Assigned task: Copy every entry below verbatim, except for images.

Extracted material:

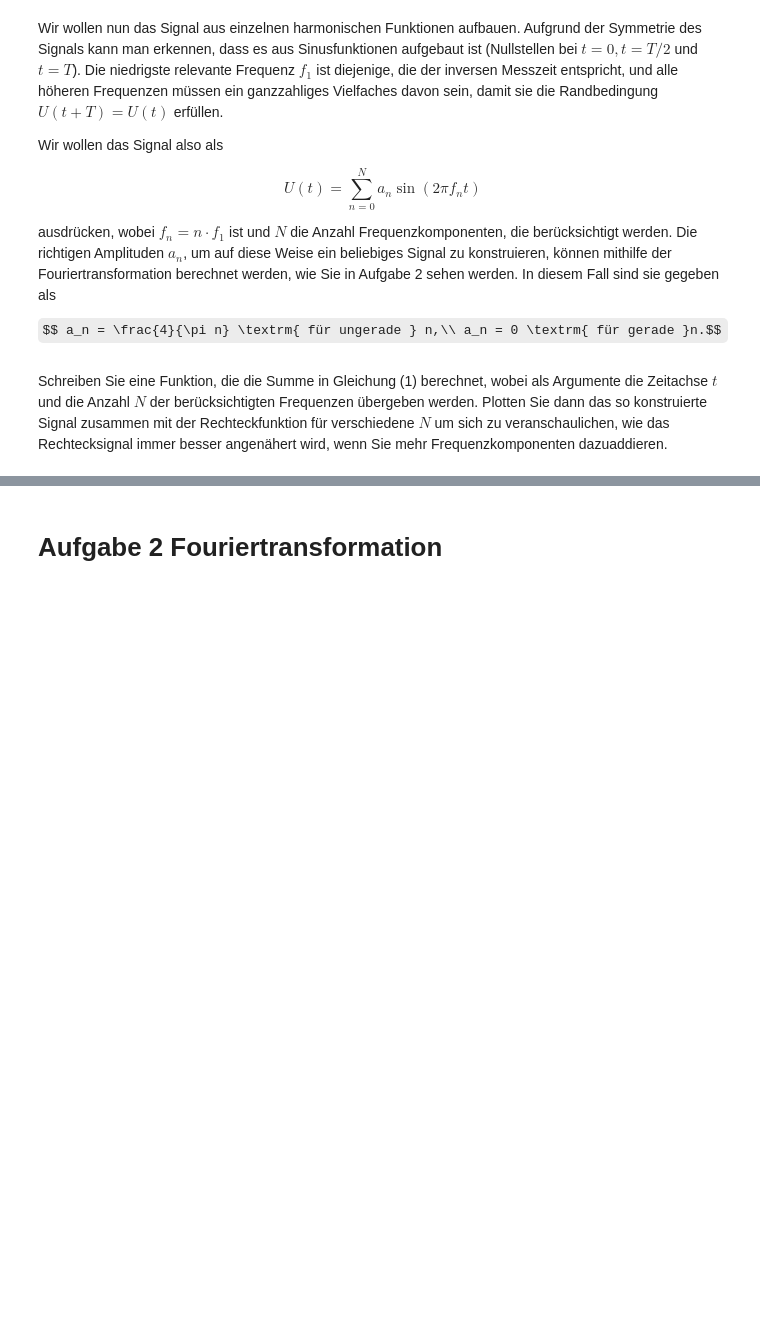
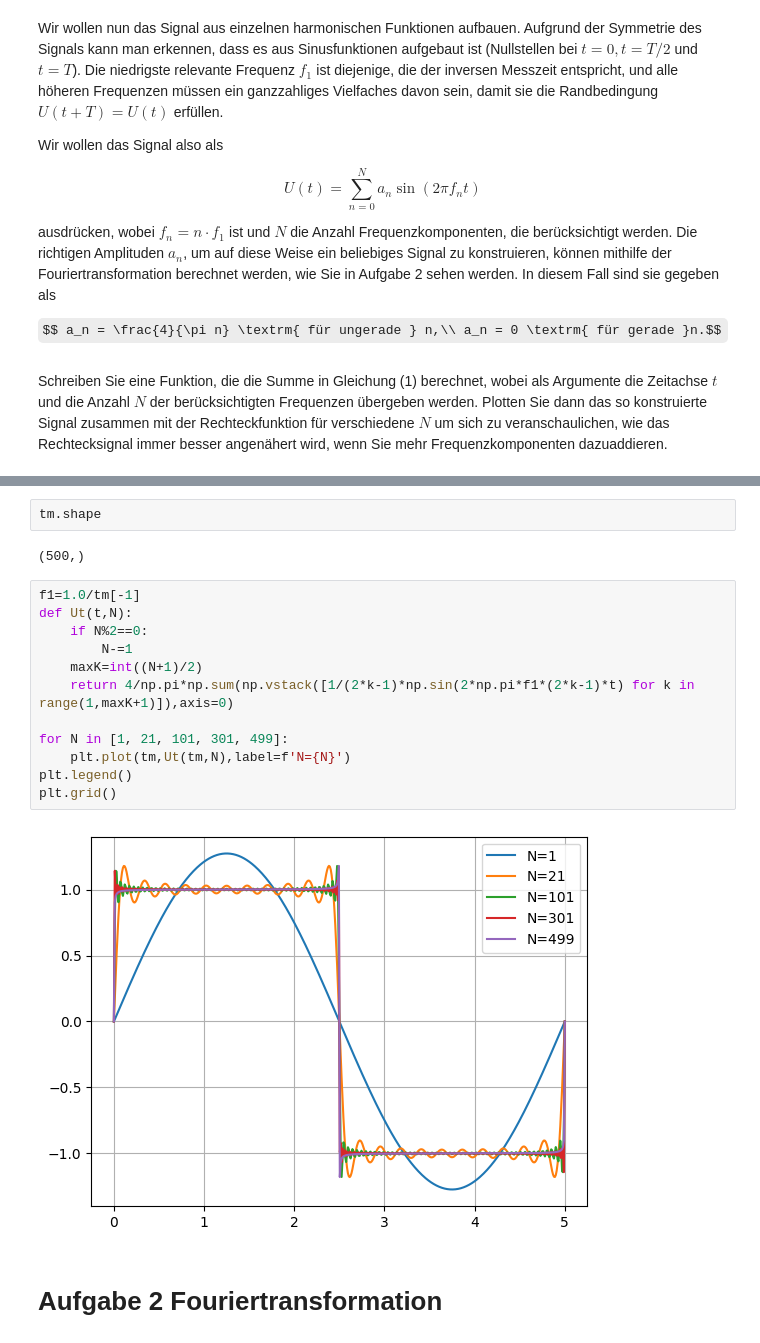
Before and after one commit to nundee/PatuAufgaben, a Jupyter notebook: Woche6/Aufgabenblatt _6.ipynb, the cells around one changed output, grey strips where cells are left out. Cells and saved outputs as stored; diff of their text form; some formulas as TeX source; blank space fills up the shorter version.

```diff
--- a/Woche6/Aufgabenblatt _6.ipynb
+++ b/Woche6/Aufgabenblatt _6.ipynb
@@ -45,3 +62,21 @@ Schreiben Sie eine Funktion, die die Summe in Gleichung (1) berechnet, wobei als
+# %%
+tm.shape
+# %% [output]
+(500,)
+# %%
+f1=1.0/tm[-1]
+def Ut(t,N):
+    if N%2==0:
+        N-=1
+    maxK=int((N+1)/2)
+    return 4/np.pi*np.sum(np.vstack([1/(2*k-1)*np.sin(2*np.pi*f1*(2*k-1)*t) for k in range(1,maxK+1)]),axis=0)
+
+for N in [1, 21, 101, 301, 499]:
+    plt.plot(tm,Ut(tm,N),label=f'N={N}')
+plt.legend()
+plt.grid()
+# %% [output]
+[figure, added]
 # %% [markdown]
 #  Aufgabe 2 Fouriertransformation
 # %% [markdown]
```
Also changed, not shown: parts of 6 cells of this notebook.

Exercise solution:
Before and after one commit to nundee/PatuAufgaben, a Jupyter notebook: Woche6/Aufgabenblatt _6.ipynb, the cells around one changed output, grey strips where cells are left out. Cells and saved outputs as stored; diff of their text form; some formulas as TeX source; blank space fills up the shorter version.

```diff
--- a/Woche6/Aufgabenblatt _6.ipynb
+++ b/Woche6/Aufgabenblatt _6.ipynb
@@ -45,3 +62,21 @@ Schreiben Sie eine Funktion, die die Summe in Gleichung (1) berechnet, wobei als
+# %%
+tm.shape
+# %% [output]
+(500,)
+# %%
+f1=1.0/tm[-1]
+def Ut(t,N):
+    if N%2==0:
+        N-=1
+    maxK=int((N+1)/2)
+    return 4/np.pi*np.sum(np.vstack([1/(2*k-1)*np.sin(2*np.pi*f1*(2*k-1)*t) for k in range(1,maxK+1)]),axis=0)
+
+for N in [1, 21, 101, 301, 499]:
+    plt.plot(tm,Ut(tm,N),label=f'N={N}')
+plt.legend()
+plt.grid()
+# %% [output]
+[figure, added]
 # %% [markdown]
 #  Aufgabe 2 Fouriertransformation
 # %% [markdown]
```
Also changed, not shown: parts of 6 cells of this notebook.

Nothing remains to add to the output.